=== Instructions to follow ===
Copy out each line of the entries below in which the string "class" appears.

---- Data for analysis

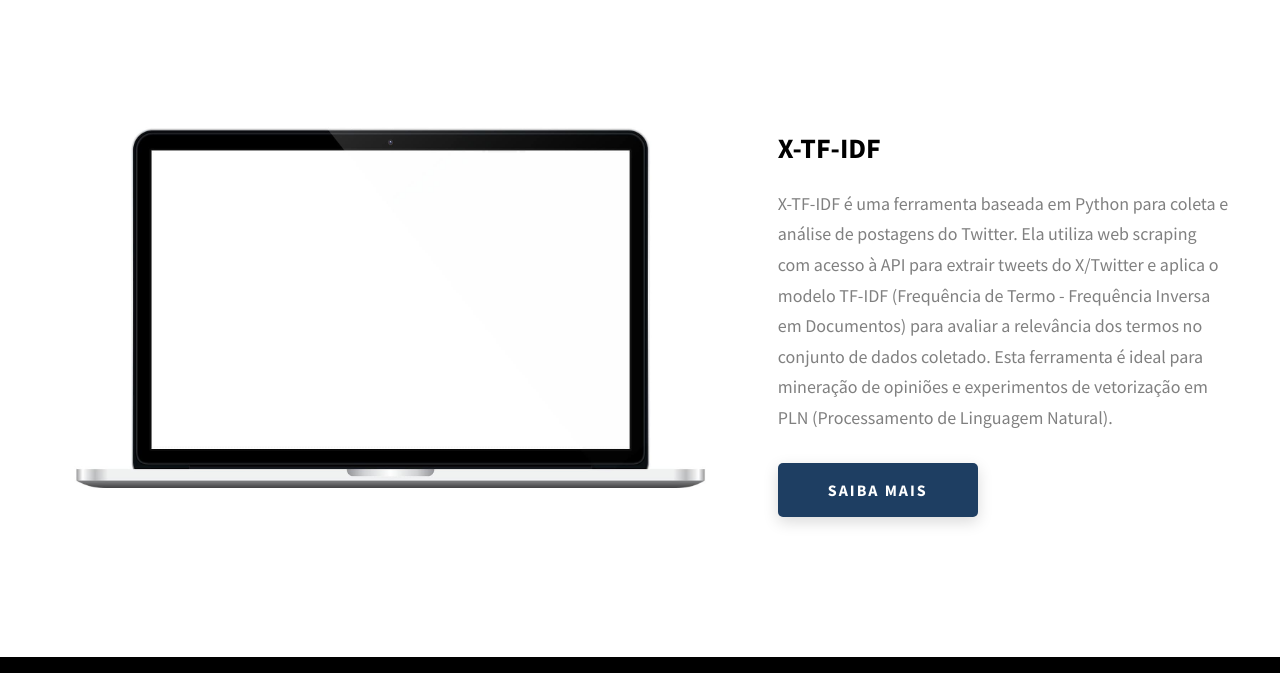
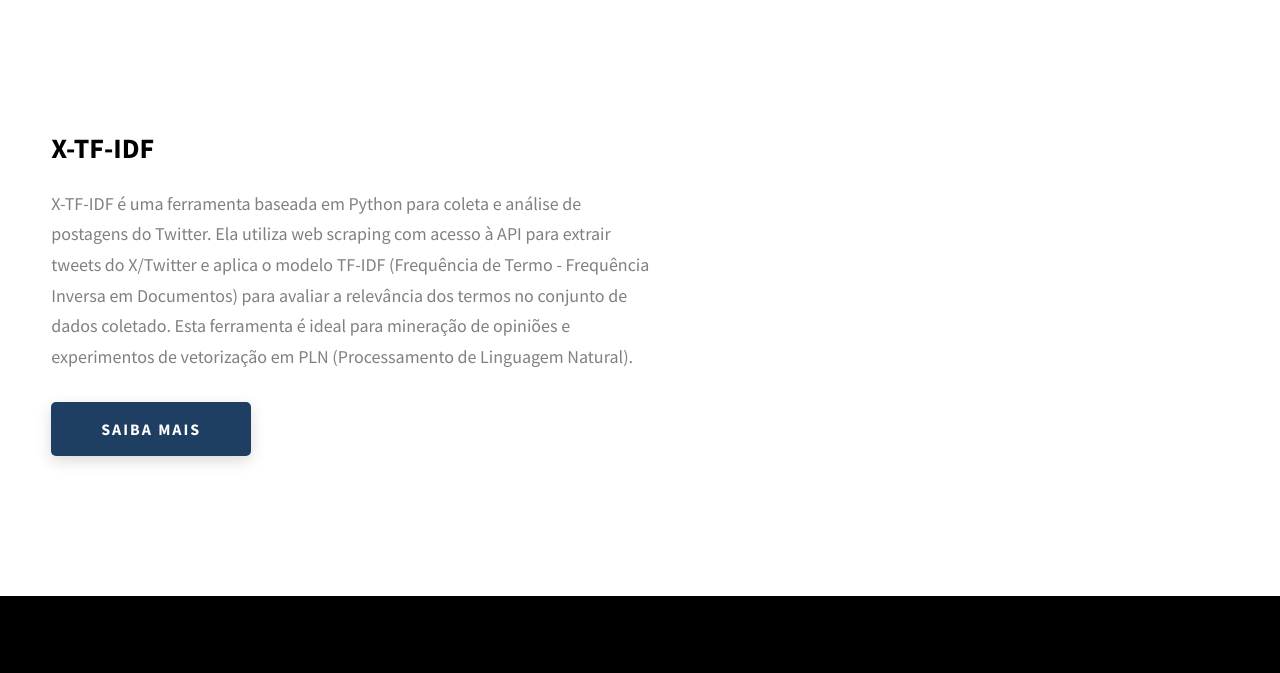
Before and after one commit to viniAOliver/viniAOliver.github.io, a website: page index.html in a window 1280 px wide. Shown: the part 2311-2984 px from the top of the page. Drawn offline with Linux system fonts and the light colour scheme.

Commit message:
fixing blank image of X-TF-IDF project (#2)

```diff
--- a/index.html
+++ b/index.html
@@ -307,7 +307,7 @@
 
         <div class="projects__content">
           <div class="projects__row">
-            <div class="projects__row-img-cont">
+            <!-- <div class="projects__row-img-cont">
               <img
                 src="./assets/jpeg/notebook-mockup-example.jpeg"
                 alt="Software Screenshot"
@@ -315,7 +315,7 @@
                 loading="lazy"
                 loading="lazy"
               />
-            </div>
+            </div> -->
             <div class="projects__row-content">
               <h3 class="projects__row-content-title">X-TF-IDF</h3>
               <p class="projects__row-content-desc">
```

--------

=== Problem solution ===
         <div class="projects__content">
           <div class="projects__row">
-            <div class="projects__row-img-cont">
+            <!-- <div class="projects__row-img-cont">
             <div class="projects__row-content">
               <h3 class="projects__row-content-title">X-TF-IDF</h3>
               <p class="projects__row-content-desc">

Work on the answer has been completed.